%%

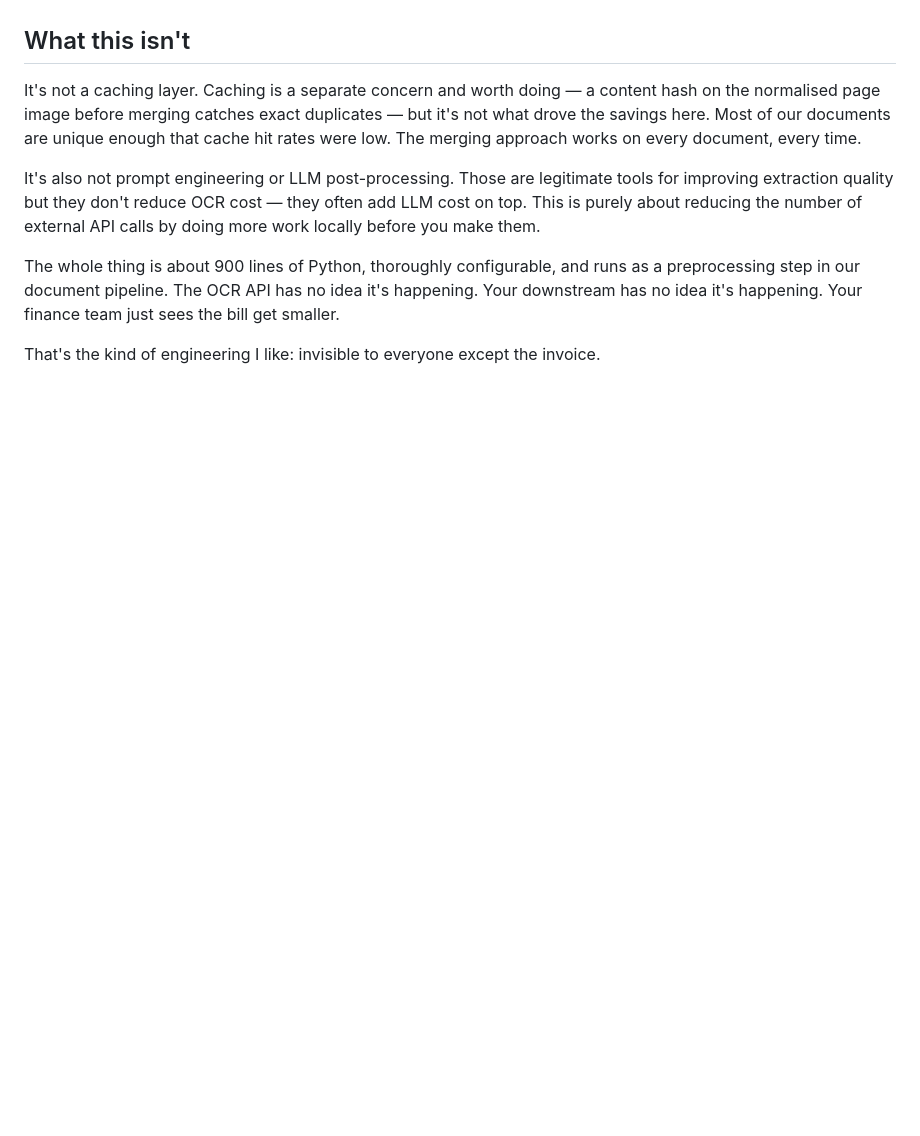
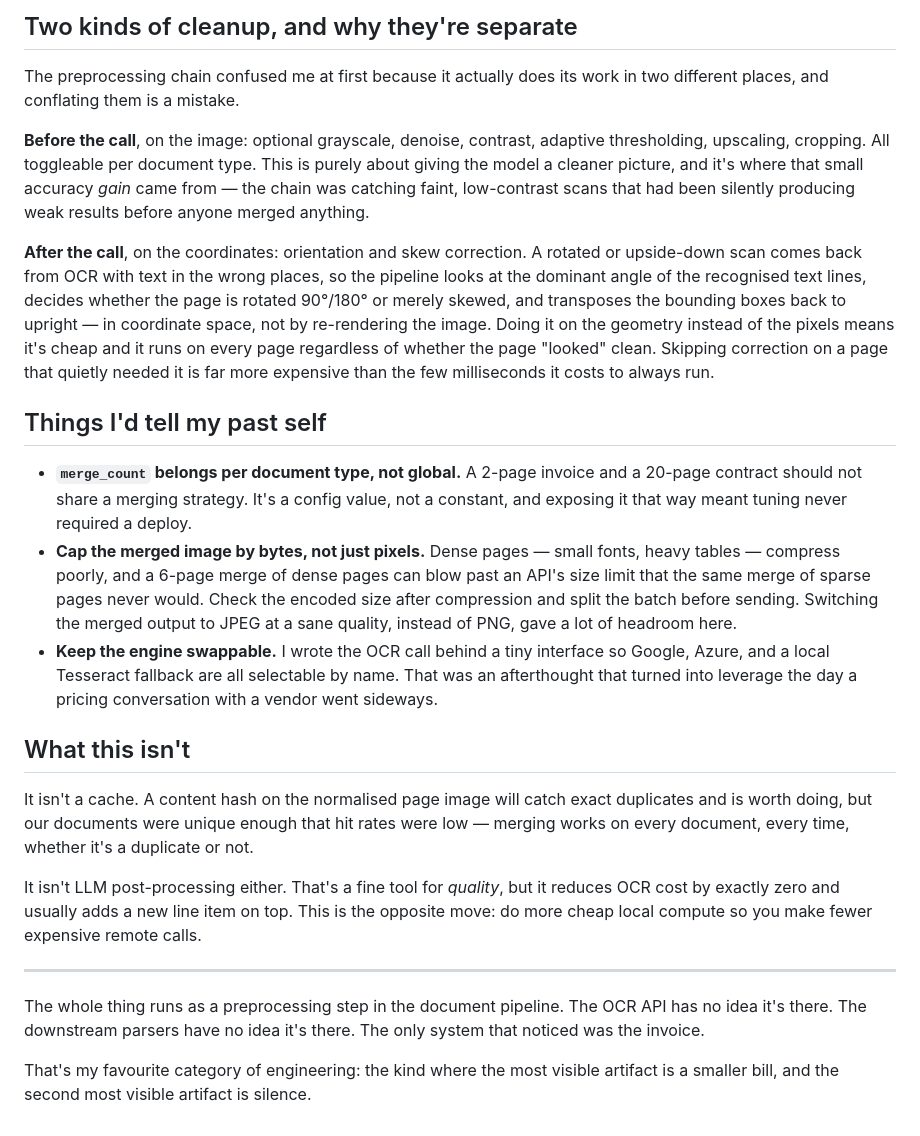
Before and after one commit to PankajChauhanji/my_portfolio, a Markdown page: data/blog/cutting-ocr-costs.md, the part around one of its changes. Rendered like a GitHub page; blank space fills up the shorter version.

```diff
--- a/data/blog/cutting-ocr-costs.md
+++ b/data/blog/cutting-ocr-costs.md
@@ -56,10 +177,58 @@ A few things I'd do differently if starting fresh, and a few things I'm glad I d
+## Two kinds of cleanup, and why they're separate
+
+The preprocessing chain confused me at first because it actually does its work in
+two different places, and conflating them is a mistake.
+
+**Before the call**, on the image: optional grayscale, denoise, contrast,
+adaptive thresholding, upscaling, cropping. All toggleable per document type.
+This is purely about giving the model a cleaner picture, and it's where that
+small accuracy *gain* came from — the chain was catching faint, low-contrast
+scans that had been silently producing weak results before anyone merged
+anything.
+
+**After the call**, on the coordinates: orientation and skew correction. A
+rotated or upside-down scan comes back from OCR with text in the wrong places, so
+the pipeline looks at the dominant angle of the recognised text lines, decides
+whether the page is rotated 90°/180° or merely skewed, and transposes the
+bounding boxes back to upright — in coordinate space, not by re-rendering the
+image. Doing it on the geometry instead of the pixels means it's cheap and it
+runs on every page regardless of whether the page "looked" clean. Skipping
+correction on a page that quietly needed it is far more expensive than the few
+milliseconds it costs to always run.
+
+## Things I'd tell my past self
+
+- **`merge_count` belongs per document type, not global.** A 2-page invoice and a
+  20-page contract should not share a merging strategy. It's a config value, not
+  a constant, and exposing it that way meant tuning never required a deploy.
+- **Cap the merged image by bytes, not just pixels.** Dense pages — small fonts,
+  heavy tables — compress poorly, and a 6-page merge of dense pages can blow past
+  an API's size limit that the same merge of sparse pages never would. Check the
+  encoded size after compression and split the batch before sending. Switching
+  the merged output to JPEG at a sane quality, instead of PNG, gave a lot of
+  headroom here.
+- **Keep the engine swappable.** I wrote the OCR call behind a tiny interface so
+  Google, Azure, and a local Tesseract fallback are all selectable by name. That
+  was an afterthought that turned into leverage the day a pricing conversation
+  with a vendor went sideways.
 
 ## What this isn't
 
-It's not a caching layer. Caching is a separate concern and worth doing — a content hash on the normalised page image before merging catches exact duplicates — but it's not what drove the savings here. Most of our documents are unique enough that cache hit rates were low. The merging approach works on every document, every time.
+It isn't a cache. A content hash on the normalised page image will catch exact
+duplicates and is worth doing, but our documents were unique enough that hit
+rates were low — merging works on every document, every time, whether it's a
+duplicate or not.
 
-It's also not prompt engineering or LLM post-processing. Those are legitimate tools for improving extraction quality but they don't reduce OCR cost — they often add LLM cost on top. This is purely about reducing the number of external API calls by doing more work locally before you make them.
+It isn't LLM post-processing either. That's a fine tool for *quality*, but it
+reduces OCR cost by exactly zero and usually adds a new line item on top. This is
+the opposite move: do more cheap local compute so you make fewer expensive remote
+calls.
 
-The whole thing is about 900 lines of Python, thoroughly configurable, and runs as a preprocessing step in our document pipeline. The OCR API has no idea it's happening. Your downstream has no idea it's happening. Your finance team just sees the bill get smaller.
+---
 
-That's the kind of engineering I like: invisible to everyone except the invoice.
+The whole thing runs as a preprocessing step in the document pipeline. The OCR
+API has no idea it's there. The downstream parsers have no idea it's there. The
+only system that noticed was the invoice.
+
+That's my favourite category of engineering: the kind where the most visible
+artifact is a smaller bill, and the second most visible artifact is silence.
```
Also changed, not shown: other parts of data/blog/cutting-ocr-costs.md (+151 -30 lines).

%%

[What you need to do]: How many of the lines in the records include the string "smaller"? Reply with the number alone.

[Written reply]: 2